══ Data shown
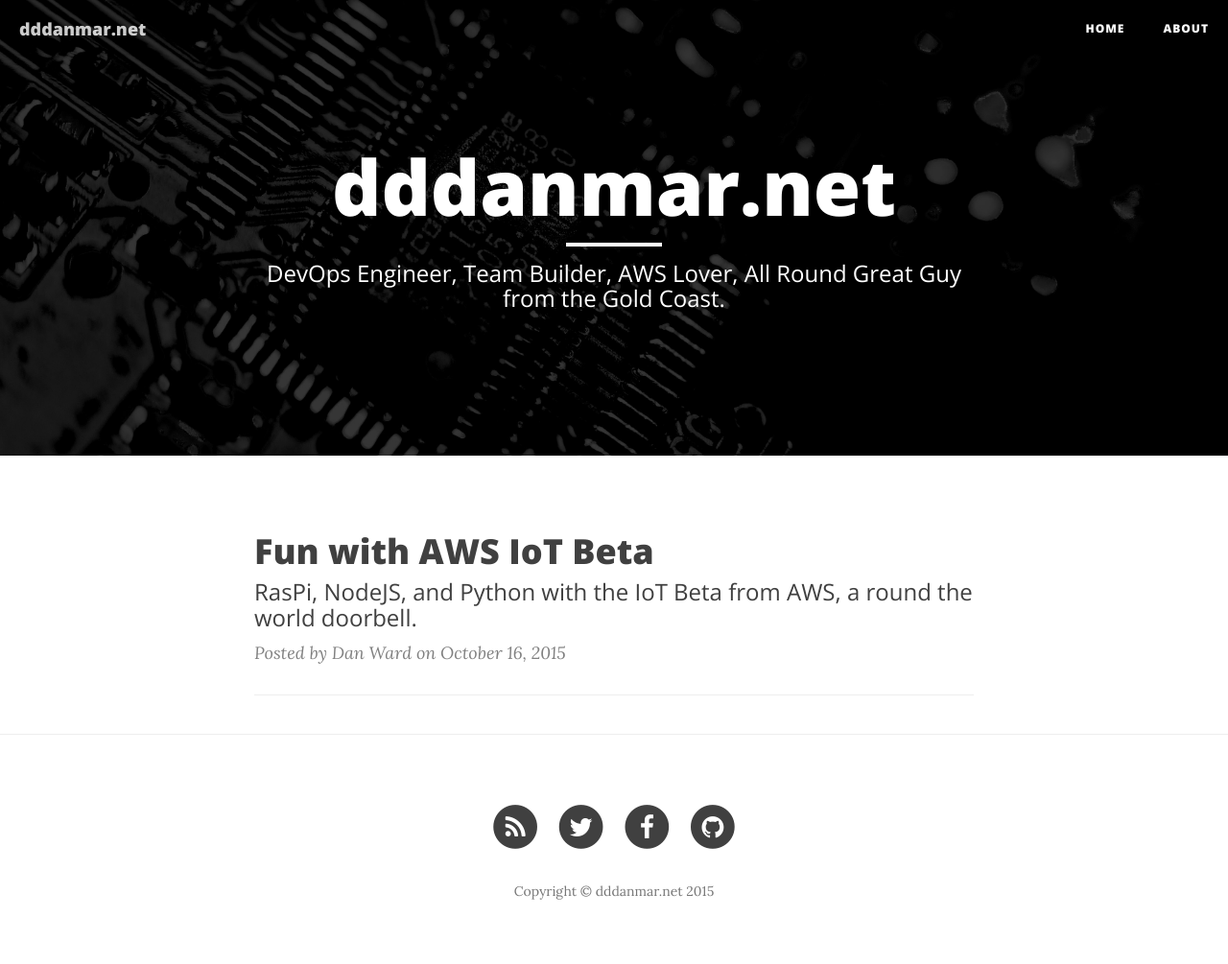
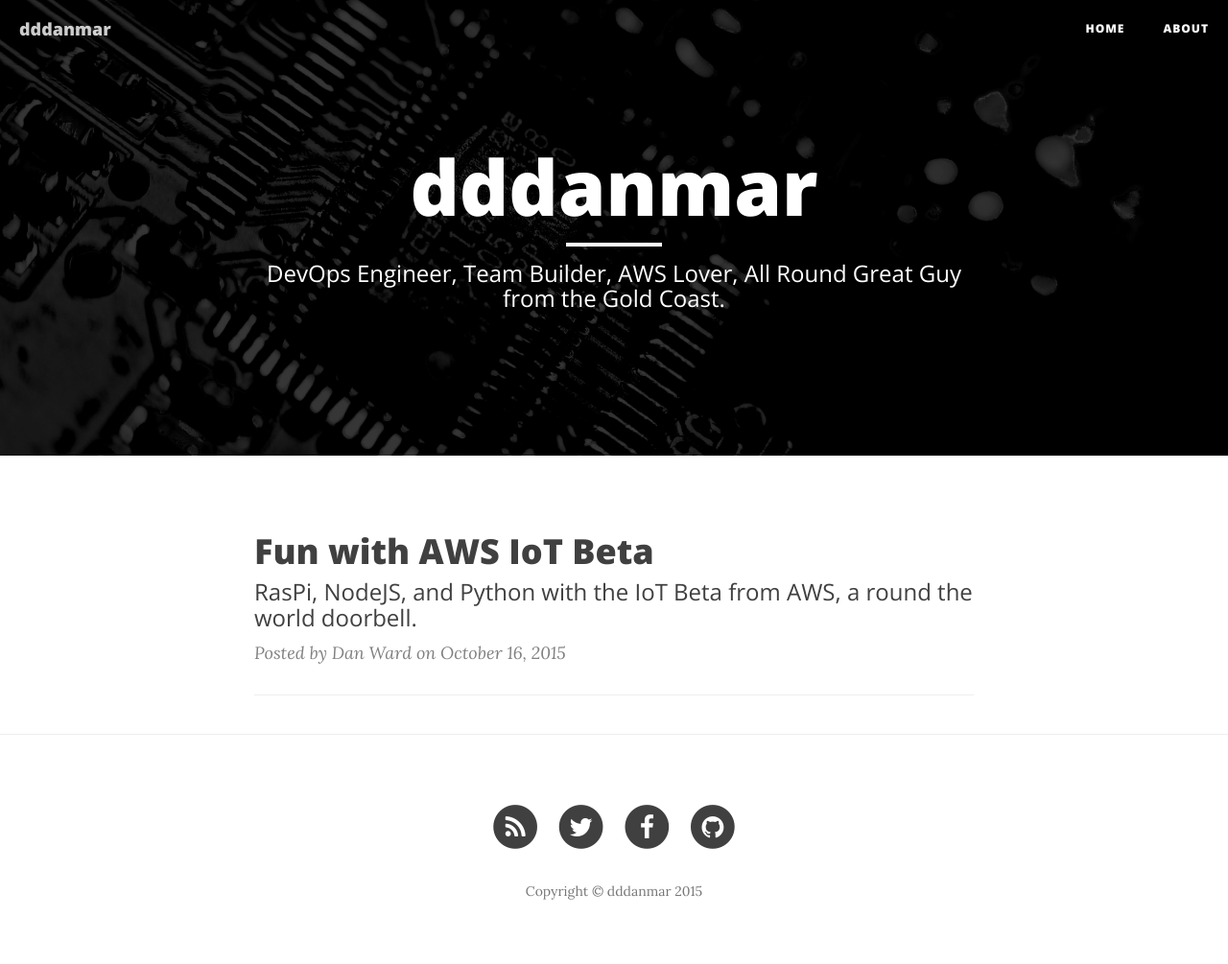
Before and after one commit to dddanmar/dddanmar.github.io, a Jekyll site: the page built from index.html, in a window 1280 px wide. Shown: the whole page at 96% size. Built offline with Jekyll 4.4.1, drawn with Linux system fonts in a browser that asks for light colours; nearby versions of some CDN libraries; the list of posts is cut into pages by our own code.

Commit message:
Remove .net from title

```diff
--- a/_config.yml
+++ b/_config.yml
@@ -1,5 +1,5 @@
 # Site settings
-title: dddanmar.net
+title: dddanmar
 header-img: img/home-bg.jpg
 email: dddanmar@gmail.com
 description: "DevOps Engineer, Team Builder, AWS Lover, All Round Great Guy from the Gold Coast."
```
Also changed, not shown: 1 other file.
════
Prompt:
Your answer must be an exact copy of the records, without the pictures.

Written reply:
Before and after one commit to dddanmar/dddanmar.github.io, a Jekyll site: the page built from index.html, in a window 1280 px wide. Shown: the whole page at 96% size. Built offline with Jekyll 4.4.1, drawn with Linux system fonts in a browser that asks for light colours; nearby versions of some CDN libraries; the list of posts is cut into pages by our own code.

Commit message:
Remove .net from title

```diff
--- a/_config.yml
+++ b/_config.yml
@@ -1,5 +1,5 @@
 # Site settings
-title: dddanmar.net
+title: dddanmar
 header-img: img/home-bg.jpg
 email: dddanmar@gmail.com
 description: "DevOps Engineer, Team Builder, AWS Lover, All Round Great Guy from the Gold Coast."
```
Also changed, not shown: 1 other file.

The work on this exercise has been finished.